McCreary’s opening number reveals a fascination with rectifying two supremely technical genres and multiple avenues through which to combine them. McCreary understands that using heavy metal chords as a base to develop period melodies works far better than transitioning from a lute into a slide guitar solo outright; it’s how a track like “Demon Apes” can move from metal/violin splices to ghostly wails in seconds. “The Game Master” recalls the face-melting whines of a Kirk Hammett ballad on its back-end while the crux of the track indulges in a celtic carousel waltz that McCreary fuses with a slow version of “Eliphaz’s” bagpipes. “Out of Game” begins with a noble, sexy horn riff that sounds like it could be a lost Batman theme until it moves from its funereal melody in the oboe to some pretty forgettable wheel-spinning in the guitars and tom-toms.

McCreary isn’t just content with consolidating these diametrically opposing soundscapes, as he preserves some of their innate and even unavoidable aesthetic differences. “Slightly Badass’s” stoicism is undermined by smart-assed acid guitar, while “The Sigilum Dei Aemaeth” begins with some horror tropes in abrupt slams and its strings’ tremors before crunchy guitars stab their chromatic half-steps. In the more “aggressively metal” numbers, “Joe’s Power Ballad” features a wandering riff that sounds ripped from Mastodon’s Leviathan before aping the sounds of 80s hair metal. “At the Gates,” which closes out the film, is more or less an extended jam on a springy bass groove with vocals from brother (and occasional Battlestar collaborator) Brendan McCreary that don’t sound far off from Wolfmother’s Andrew Stockdale or a poor man’s Robert Plant. (Surely, thou didn’t believe the film’s constant references to “Evermore” were pure coincidence, fair squire?) The metal band arrangement “Your Heart Sucks My Soul” receives not one but two versions on the disc, the former “Garage Version” featuring a combination of Megadeth-esque vocals over a forgotten Godsmack jam that’s as about bad as it sounds. The latter cut is the longer and, as often goes in metal, the superior version. I have no idea who the “he” is that’s destined to rise from the abyss, but I’ll be first in line to compliment our new hellish overlord on his great taste.

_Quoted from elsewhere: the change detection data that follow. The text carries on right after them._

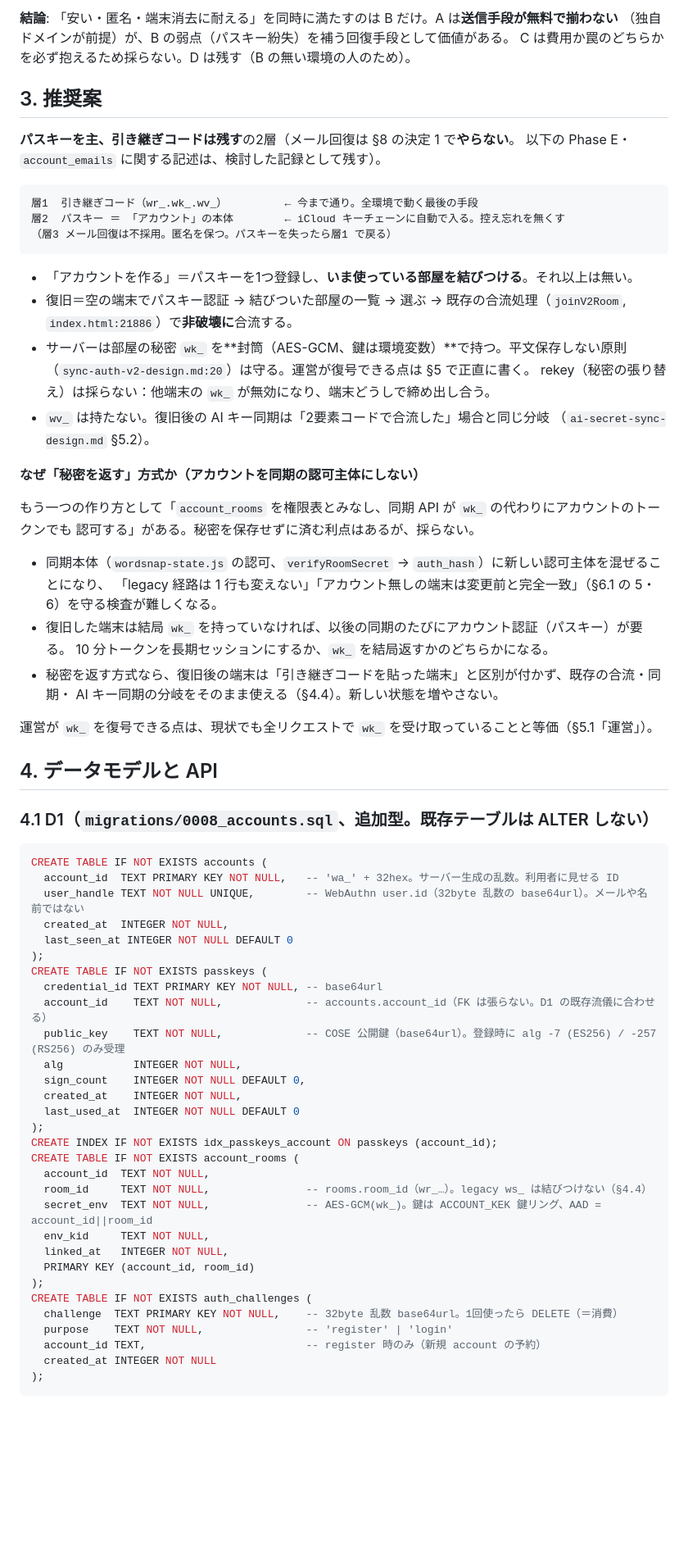
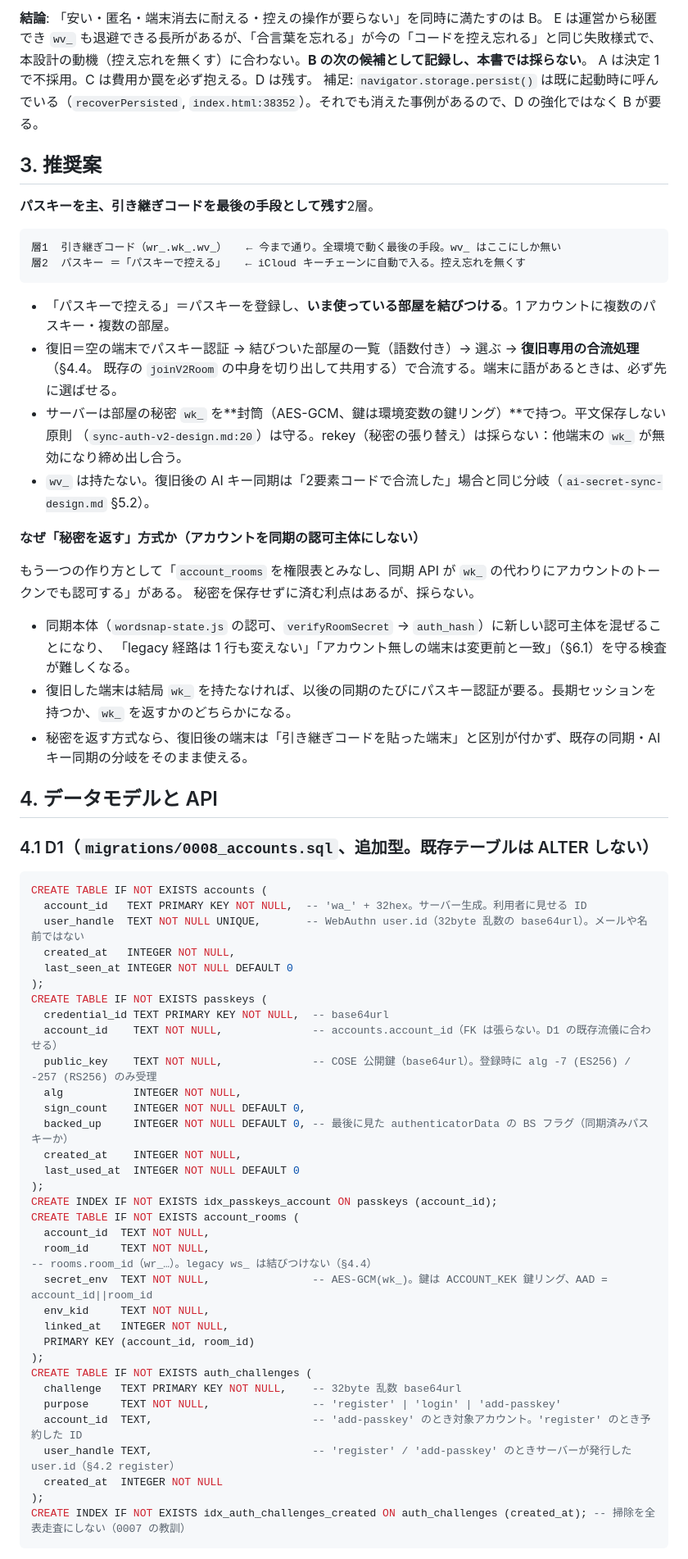
Before and after one commit to oisora0124/wordsnap-quiz, a Markdown page: github-upload/docs/DESIGN-2026-10-21-account-recovery.md, the part around one of its changes. Shown at 82% size. Rendered like a GitHub page; blank space fills up the shorter version.

````diff
--- a/github-upload/docs/DESIGN-2026-10-21-account-recovery.md
+++ b/github-upload/docs/DESIGN-2026-10-21-account-recovery.md
@@ -59,41 +59,35 @@
 
-**結論**: 「安い・匿名・端末消去に耐える」を同時に満たすのは B だけ。A は**送信手段が無料で揃わない**
-（独自ドメインが前提）が、B の弱点（パスキー紛失）を補う回復手段として価値がある。
-C は費用か罠のどちらかを必ず抱えるため採らない。D は残す（B の無い環境の人のため）。
+**結論**: 「安い・匿名・端末消去に耐える・控えの操作が要らない」を同時に満たすのは B。
+E は運営から秘匿でき `wv_` も退避できる長所があるが、「合言葉を忘れる」が今の「コードを控え忘れる」と同じ失敗様式で、
+本設計の動機（控え忘れを無くす）に合わない。**B の次の候補として記録し、本書では採らない**。
+A は決定 1 で不採用。C は費用か罠を必ず抱える。D は残す。
+補足: `navigator.storage.persist()` は既に起動時に呼んでいる（`recoverPersisted`, `index.html:38352`）。それでも消えた事例があるので、D の強化ではなく B が要る。
 
 ## 3. 推奨案
 
-**パスキーを主、引き継ぎコードは残す**の2層（メール回復は §8 の決定 1 で**やらない**。
-以下の Phase E・`account_emails` に関する記述は、検討した記録として残す）。
+**パスキーを主、引き継ぎコードを最後の手段として残す**2層。
 
 ```
-層1  引き継ぎコード（wr_.wk_.wv_）         ← 今まで通り。全環境で動く最後の手段
-層2  パスキー ＝ 「アカウント」の本体        ← iCloud キーチェーンに自動で入る。控え忘れを無くす
-（層3 メール回復は不採用。匿名を保つ。パスキーを失ったら層1 で戻る）
+層1  引き継ぎコード（wr_.wk_.wv_）   ← 今まで通り。全環境で動く最後の手段。wv_ はここにしか無い
+層2  パスキー ＝「パスキーで控える」   ← iCloud キーチェーンに自動で入る。控え忘れを無くす
 ```
 
-- 「アカウントを作る」＝パスキーを1つ登録し、**いま使っている部屋を結びつける**。それ以上は無い。
-- 復旧＝空の端末でパスキー認証 → 結びついた部屋の一覧 → 選ぶ → 既存の合流処理（`joinV2Room`,
-  `index.html:21886`）で**非破壊に**合流する。
-- サーバーは部屋の秘密 `wk_` を**封筒（AES-GCM、鍵は環境変数）**で持つ。平文保存しない原則
-  （`sync-auth-v2-design.md:20`）は守る。運営が復号できる点は §5 で正直に書く。
-  rekey（秘密の張り替え）は採らない：他端末の `wk_` が無効になり、端末どうしで締め出し合う。
-- `wv_` は持たない。復旧後の AI キー同期は「2要素コードで合流した」場合と同じ分岐
-  （`ai-secret-sync-design.md` §5.2）。
+- 「パスキーで控える」＝パスキーを登録し、**いま使っている部屋を結びつける**。1 アカウントに複数のパスキー・複数の部屋。
+- 復旧＝空の端末でパスキー認証 → 結びついた部屋の一覧（語数付き）→ 選ぶ → **復旧専用の合流処理**（§4.4。
+  既存の `joinV2Room` の中身を切り出して共用する）で合流する。端末に語があるときは、必ず先に選ばせる。
+- サーバーは部屋の秘密 `wk_` を**封筒（AES-GCM、鍵は環境変数の鍵リング）**で持つ。平文保存しない原則
+  （`sync-auth-v2-design.md:20`）は守る。rekey（秘密の張り替え）は採らない：他端末の `wk_` が無効になり締め出し合う。
+- `wv_` は持たない。復旧後の AI キー同期は「2要素コードで合流した」場合と同じ分岐（`ai-secret-sync-design.md` §5.2）。
 
 **なぜ「秘密を返す」方式か（アカウントを同期の認可主体にしない）**
 
-もう一つの作り方として「`account_rooms` を権限表とみなし、同期 API が `wk_` の代わりにアカウントのトークンでも
-認可する」がある。秘密を保存せずに済む利点はあるが、採らない。
+もう一つの作り方として「`account_rooms` を権限表とみなし、同期 API が `wk_` の代わりにアカウントのトークンでも認可する」がある。
+秘密を保存せずに済む利点はあるが、採らない。
 
 - 同期本体（`wordsnap-state.js` の認可、`verifyRoomSecret` → `auth_hash`）に新しい認可主体を混ぜることになり、
-  「legacy 経路は 1 行も変えない」「アカウント無しの端末は変更前と完全一致」（§6.1 の 5・6）を守る検査が難しくなる。
-- 復旧した端末は結局 `wk_` を持っていなければ、以後の同期のたびにアカウント認証（パスキー）が要る。
-  10 分トークンを長期セッションにするか、`wk_` を結局返すかのどちらかになる。
-- 秘密を返す方式なら、復旧後の端末は「引き継ぎコードを貼った端末」と区別が付かず、既存の合流・同期・
-  AI キー同期の分岐をそのまま使える（§4.4）。新しい状態を増やさない。
-
-運営が `wk_` を復号できる点は、現状でも全リクエストで `wk_` を受け取っていることと等価（§5.1「運営」）。
+  「legacy 経路は 1 行も変えない」「アカウント無しの端末は変更前と一致」（§6.1）を守る検査が難しくなる。
+- 復旧した端末は結局 `wk_` を持たなければ、以後の同期のたびにパスキー認証が要る。長期セッションを持つか、`wk_` を返すかのどちらかになる。
+- 秘密を返す方式なら、復旧後の端末は「引き継ぎコードを貼った端末」と区別が付かず、既存の同期・AI キー同期の分岐をそのまま使える。
 
 ## 4. データモデルと API
 
@@ -101,34 +95,37 @@ C は費用か罠のどちらかを必ず抱えるため採らない。D は残
 
 ```sql
 CREATE TABLE IF NOT EXISTS accounts (
-  account_id  TEXT PRIMARY KEY NOT NULL,   -- 'wa_' + 32hex。サーバー生成の乱数。利用者に見せる ID
-  user_handle TEXT NOT NULL UNIQUE,        -- WebAuthn user.id（32byte 乱数の base64url）。メールや名前ではない
-  created_at  INTEGER NOT NULL,
+  account_id   TEXT PRIMARY KEY NOT NULL,  -- 'wa_' + 32hex。サーバー生成。利用者に見せる ID
+  user_handle  TEXT NOT NULL UNIQUE,       -- WebAuthn user.id（32byte 乱数の base64url）。メールや名前ではない
+  created_at   INTEGER NOT NULL,
   last_seen_at INTEGER NOT NULL DEFAULT 0
 );
 CREATE TABLE IF NOT EXISTS passkeys (
-  credential_id TEXT PRIMARY KEY NOT NULL, -- base64url
-  account_id    TEXT NOT NULL,             -- accounts.account_id（FK は張らない。D1 の既存流儀に合わせる）
-  public_key    TEXT NOT NULL,             -- COSE 公開鍵（base64url）。登録時に alg -7 (ES256) / -257 (RS256) のみ受理
+  credential_id TEXT PRIMARY KEY NOT NULL,  -- base64url
+  account_id    TEXT NOT NULL,              -- accounts.account_id（FK は張らない。D1 の既存流儀に合わせる）
+  public_key    TEXT NOT NULL,              -- COSE 公開鍵（base64url）。登録時に alg -7 (ES256) / -257 (RS256) のみ受理
   alg           INTEGER NOT NULL,
   sign_count    INTEGER NOT NULL DEFAULT 0,
+  backed_up     INTEGER NOT NULL DEFAULT 0, -- 最後に見た authenticatorData の BS フラグ（同期済みパスキーか）
   created_at    INTEGER NOT NULL,
   last_used_at  INTEGER NOT NULL DEFAULT 0
 );
 CREATE INDEX IF NOT EXISTS idx_passkeys_account ON passkeys (account_id);
 CREATE TABLE IF NOT EXISTS account_rooms (
   account_id  TEXT NOT NULL,
-  room_id     TEXT NOT NULL,               -- rooms.room_id（wr_…）。legacy ws_ は結びつけない（§4.4）
-  secret_env  TEXT NOT NULL,               -- AES-GCM(wk_)。鍵は ACCOUNT_KEK 鍵リング、AAD = account_id||room_id
+  room_id     TEXT NOT NULL,                -- rooms.room_id（wr_…）。legacy ws_ は結びつけない（§4.4）
+  secret_env  TEXT NOT NULL,                -- AES-GCM(wk_)。鍵は ACCOUNT_KEK 鍵リング、AAD = account_id||room_id
   env_kid     TEXT NOT NULL,
   linked_at   INTEGER NOT NULL,
   PRIMARY KEY (account_id, room_id)
 );
 CREATE TABLE IF NOT EXISTS auth_challenges (
-  challenge  TEXT PRIMARY KEY NOT NULL,    -- 32byte 乱数 base64url。1回使ったら DELETE（＝消費）
-  purpose    TEXT NOT NULL,                -- 'register' | 'login'
-  account_id TEXT,                         -- register 時のみ（新規 account の予約）
-  created_at INTEGER NOT NULL
+  challenge   TEXT PRIMARY KEY NOT NULL,    -- 32byte 乱数 base64url
+  purpose     TEXT NOT NULL,                -- 'register' | 'login' | 'add-passkey'
+  account_id  TEXT,                         -- 'add-passkey' のとき対象アカウント。'register' のとき予約した ID
+  user_handle TEXT,                         -- 'register' / 'add-passkey' のときサーバーが発行した user.id（§4.2 register）
+  created_at  INTEGER NOT NULL
 );
+CREATE INDEX IF NOT EXISTS idx_auth_challenges_created ON auth_challenges (created_at); -- 掃除を全表走査にしない（0007 の教訓）
 ```
 
````
Also changed, not shown: other parts of github-upload/docs/DESIGN-2026-10-21-account-recovery.md (+245 -180 lines).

In an interview with The Nerdist, McCreary claims to have divvied up his score thematically according to faction. Court music for the nerds, distorted guitars for the rockers, abrasive orchestra for the demons, etc. Taken separately, its themes feel like flashes in a bottle. More broadly, Knights of Badassdom is a score defined and enhanced by its film’s niche appeal and more successfully, McCreary’s interest in technically-minded genres as insular and off-putting as chamber music and death metal. It also might be one musician’s answer to that age-old high school question of why dragons and goth makeup always seem to go hand-in-hand.

— David Klein